I have mentioned before that I have the kids turn in a journal each week. So far the journals have been pretty straight-forward, telling me about the material we covered, the successes and struggles they are having with the material, and how the groups they are in are working...the usual stuff that I have requested from the students for years. However, this week the kids in my "part A" class (the first half of the two-trimester honors pre-calculus class) took their first test. And while there is plenty of room for improvement as far as the grades are concerned, there were two very positive occurrences. First, the vast majority of the mistakes were either simple arithmetic or not answering the question (i.e., not reading the directions), so from a content standpoint the class is in great shape. Second, and this is the "event" I have been waiting for, the journals contained passages such as the following:
"This week, the advantages of using the Harkness method became evident for me, especially for our first test. Instead of having to go back and study things that we learned two weeks ago and never talked about again, we built on those things to the point where we were still incorporating some of our preliminary topics into tougher problems. It really benefited me during the test because I didn’t have to go back in my mind to a few weeks ago and think of things that we discussed. Also, instead of having all teachers show us one method to solving a test problem, I was able to use some “shortcuts” that some of my classmates showed me throughout the week(s)."
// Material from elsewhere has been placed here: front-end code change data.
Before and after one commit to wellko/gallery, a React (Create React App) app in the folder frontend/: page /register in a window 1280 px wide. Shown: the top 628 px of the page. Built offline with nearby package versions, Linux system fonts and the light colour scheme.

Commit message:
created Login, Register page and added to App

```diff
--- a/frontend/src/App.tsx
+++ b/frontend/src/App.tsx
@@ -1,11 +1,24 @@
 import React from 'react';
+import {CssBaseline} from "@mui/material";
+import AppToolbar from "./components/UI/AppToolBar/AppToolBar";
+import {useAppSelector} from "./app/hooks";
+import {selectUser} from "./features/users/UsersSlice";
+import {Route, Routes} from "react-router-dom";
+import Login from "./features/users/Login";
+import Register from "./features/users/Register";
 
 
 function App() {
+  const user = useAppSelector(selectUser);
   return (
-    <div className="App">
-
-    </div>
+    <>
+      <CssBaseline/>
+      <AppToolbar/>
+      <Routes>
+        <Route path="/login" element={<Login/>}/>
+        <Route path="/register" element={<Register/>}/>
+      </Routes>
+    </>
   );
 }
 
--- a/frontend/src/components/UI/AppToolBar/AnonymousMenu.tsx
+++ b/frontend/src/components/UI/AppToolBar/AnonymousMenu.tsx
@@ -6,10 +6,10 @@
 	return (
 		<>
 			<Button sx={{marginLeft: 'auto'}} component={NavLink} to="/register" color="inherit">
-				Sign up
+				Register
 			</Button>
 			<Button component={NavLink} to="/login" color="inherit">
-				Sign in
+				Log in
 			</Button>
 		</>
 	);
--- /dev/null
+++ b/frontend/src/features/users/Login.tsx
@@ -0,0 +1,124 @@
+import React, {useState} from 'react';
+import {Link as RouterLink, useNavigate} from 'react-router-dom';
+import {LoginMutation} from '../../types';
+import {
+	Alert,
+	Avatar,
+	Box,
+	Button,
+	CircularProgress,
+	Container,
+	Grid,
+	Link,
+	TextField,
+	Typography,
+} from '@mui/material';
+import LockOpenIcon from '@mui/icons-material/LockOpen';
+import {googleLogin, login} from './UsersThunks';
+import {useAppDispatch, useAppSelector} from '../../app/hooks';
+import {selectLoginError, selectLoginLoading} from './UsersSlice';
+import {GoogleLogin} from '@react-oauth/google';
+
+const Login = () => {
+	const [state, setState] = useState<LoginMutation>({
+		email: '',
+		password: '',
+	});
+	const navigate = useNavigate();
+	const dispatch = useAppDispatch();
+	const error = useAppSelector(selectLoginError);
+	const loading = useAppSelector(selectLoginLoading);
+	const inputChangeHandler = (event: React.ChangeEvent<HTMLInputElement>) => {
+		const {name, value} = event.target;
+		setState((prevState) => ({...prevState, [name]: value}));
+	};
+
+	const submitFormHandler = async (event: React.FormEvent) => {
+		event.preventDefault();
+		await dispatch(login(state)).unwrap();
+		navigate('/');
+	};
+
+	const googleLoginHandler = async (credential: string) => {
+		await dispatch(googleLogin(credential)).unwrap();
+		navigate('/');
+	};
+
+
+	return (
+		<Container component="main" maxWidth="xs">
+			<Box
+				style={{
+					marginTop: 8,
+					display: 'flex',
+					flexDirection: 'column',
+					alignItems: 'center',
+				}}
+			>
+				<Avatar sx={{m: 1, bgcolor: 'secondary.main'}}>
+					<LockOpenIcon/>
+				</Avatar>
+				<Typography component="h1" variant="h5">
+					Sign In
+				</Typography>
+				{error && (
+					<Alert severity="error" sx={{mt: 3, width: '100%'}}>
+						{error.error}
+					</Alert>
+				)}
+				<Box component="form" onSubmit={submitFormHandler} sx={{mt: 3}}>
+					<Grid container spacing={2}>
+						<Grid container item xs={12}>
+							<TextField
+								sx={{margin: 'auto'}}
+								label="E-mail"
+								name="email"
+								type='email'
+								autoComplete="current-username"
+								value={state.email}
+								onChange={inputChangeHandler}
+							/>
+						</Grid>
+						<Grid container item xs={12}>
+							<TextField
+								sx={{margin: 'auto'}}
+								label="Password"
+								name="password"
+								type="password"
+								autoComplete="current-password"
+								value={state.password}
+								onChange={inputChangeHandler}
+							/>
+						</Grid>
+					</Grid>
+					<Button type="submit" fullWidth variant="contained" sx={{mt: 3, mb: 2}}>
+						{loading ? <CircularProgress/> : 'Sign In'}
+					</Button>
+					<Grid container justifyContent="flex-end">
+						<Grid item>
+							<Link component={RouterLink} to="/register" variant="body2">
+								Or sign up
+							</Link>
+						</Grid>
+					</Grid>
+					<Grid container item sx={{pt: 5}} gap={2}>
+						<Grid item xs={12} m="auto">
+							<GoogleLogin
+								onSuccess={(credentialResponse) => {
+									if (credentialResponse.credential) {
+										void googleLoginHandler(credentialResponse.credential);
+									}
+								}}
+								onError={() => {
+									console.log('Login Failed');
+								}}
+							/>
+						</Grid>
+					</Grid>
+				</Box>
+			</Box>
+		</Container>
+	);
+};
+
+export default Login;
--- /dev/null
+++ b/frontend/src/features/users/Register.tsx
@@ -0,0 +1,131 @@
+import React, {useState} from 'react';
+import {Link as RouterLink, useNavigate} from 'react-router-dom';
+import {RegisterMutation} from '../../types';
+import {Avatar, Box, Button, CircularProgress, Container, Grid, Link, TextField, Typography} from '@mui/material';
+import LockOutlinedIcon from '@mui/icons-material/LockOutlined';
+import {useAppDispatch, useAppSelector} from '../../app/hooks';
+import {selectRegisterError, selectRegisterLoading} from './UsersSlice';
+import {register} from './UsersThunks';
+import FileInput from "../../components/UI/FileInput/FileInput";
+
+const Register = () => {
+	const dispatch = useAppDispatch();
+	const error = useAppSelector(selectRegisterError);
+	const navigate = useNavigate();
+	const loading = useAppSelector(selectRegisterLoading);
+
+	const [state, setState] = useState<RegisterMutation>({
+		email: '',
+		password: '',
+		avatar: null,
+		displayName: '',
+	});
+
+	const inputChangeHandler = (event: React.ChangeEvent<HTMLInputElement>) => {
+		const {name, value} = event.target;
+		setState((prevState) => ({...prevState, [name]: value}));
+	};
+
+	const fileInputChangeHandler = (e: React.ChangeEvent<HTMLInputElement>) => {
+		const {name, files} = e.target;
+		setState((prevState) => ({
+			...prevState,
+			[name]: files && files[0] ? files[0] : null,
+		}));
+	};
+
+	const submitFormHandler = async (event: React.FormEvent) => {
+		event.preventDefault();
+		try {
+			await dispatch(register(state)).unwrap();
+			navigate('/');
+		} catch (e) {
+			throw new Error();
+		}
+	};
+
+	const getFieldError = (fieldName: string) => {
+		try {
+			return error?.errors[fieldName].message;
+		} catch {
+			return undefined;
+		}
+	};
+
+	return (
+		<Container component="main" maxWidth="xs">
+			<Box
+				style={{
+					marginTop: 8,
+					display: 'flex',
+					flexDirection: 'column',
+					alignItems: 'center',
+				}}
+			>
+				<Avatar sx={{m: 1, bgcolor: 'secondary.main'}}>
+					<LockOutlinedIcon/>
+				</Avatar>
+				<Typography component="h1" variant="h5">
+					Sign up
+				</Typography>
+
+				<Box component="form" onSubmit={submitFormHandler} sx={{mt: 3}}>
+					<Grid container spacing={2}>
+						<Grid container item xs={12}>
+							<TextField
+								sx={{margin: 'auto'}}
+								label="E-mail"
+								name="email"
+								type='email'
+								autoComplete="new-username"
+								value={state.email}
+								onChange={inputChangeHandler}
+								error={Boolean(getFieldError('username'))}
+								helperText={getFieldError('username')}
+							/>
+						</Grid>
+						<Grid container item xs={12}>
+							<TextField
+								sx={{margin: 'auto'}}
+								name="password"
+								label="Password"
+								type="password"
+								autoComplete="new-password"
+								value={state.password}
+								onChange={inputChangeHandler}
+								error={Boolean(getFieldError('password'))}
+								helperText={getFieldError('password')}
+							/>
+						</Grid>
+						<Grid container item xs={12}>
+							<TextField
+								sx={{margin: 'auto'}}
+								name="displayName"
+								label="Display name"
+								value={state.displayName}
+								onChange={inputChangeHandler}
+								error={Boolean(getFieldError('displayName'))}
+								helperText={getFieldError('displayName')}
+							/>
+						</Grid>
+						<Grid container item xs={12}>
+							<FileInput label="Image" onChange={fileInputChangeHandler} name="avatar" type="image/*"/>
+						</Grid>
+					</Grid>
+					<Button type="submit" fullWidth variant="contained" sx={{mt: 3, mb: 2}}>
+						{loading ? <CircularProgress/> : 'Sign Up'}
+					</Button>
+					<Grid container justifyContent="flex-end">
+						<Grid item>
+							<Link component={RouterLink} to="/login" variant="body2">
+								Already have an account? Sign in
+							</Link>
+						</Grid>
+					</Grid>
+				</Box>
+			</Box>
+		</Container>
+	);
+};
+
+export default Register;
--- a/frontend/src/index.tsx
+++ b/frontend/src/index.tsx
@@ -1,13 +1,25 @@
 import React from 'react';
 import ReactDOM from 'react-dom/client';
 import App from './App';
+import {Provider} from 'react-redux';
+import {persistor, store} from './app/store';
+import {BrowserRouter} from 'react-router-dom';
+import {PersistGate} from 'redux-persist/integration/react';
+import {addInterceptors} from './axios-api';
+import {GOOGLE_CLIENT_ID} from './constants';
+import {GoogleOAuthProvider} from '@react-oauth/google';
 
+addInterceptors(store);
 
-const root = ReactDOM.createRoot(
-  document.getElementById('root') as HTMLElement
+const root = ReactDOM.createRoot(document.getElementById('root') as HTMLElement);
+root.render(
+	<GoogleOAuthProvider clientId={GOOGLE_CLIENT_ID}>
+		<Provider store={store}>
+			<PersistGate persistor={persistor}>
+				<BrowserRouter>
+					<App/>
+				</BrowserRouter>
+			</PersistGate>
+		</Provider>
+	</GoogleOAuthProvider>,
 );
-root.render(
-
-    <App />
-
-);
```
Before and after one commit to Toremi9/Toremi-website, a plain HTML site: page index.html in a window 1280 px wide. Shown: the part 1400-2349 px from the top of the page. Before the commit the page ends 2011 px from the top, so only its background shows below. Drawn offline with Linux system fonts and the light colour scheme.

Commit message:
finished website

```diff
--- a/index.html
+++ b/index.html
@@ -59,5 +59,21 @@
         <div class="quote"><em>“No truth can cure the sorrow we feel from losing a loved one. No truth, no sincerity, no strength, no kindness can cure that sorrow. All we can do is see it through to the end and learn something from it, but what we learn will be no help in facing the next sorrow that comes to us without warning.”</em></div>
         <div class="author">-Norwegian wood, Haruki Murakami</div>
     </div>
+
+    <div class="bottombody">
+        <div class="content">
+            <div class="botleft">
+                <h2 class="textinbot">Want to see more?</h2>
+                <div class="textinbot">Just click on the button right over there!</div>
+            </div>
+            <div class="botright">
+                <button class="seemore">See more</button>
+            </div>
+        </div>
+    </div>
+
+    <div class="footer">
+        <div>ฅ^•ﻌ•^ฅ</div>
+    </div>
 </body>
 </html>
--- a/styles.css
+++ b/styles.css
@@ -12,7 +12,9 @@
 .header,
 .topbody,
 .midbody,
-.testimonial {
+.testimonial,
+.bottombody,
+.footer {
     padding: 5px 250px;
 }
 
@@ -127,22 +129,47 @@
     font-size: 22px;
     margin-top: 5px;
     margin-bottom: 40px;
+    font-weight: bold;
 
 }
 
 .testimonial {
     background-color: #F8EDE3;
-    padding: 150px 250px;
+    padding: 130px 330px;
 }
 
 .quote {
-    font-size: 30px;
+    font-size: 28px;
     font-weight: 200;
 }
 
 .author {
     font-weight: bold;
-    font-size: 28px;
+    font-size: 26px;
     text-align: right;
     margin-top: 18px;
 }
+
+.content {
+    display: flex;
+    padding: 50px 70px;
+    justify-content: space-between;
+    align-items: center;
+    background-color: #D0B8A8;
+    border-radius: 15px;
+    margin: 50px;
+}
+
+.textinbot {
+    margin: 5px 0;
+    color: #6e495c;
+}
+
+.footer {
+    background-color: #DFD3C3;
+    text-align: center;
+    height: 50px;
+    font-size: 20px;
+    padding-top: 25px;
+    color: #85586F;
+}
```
"Lo and behold, you somehow pull out [...] an A! A miracle! And I truly believe that it is all because of the Harkness method. In the nights leading up to the test, unlike in past math courses, I was not looking at review problems and having no idea where to start. Yes, I had a few topics that I needed to reexamine, but I wasn't going into the test stressing that I didn't know that information. I understood the information with a much higher retention rate."
"I feel much more confident in my ability to succeed in the class. More specifically with the discussions, I feel that I am contributing my ideas well, and taking a lot out of the processes of my peers. For example, when we discuss the features of a particular graph, it is always reassuring to have multiple people explain the different aspects of a function - quite frankly, some people are inevitably going to be better at simplifying and furthermore, explaining their process."What else is there to say? They get it. They get the whole point. They get that it's about understanding the material. They get that having a discussion makes for a deeper understanding of the material. They get that it's OK to admit when you're having difficulty with the material and to ask for help. They get it. Amen.
Now admittedly, not all of the journals contained such passages. But the only negative comments in the bunch were about ways to make the discussions even better. None of them...literally none...were negative to the point of wanting to return to lectures. Despite the admissions that this does take more work than "the old way", there was the immediate follow-up that it was worth it.
Hopefully this attitude will not only last the rest of the term, but will make it's way into the other sections of the class and have a positive impact beyond this trimester and possibly even beyond this year. I'm well aware that once a class or a teacher gets a reputation, be it good or bad, it's hard to shake. And at this point I'm optimistic that Harkness is starting to get a positive reputation.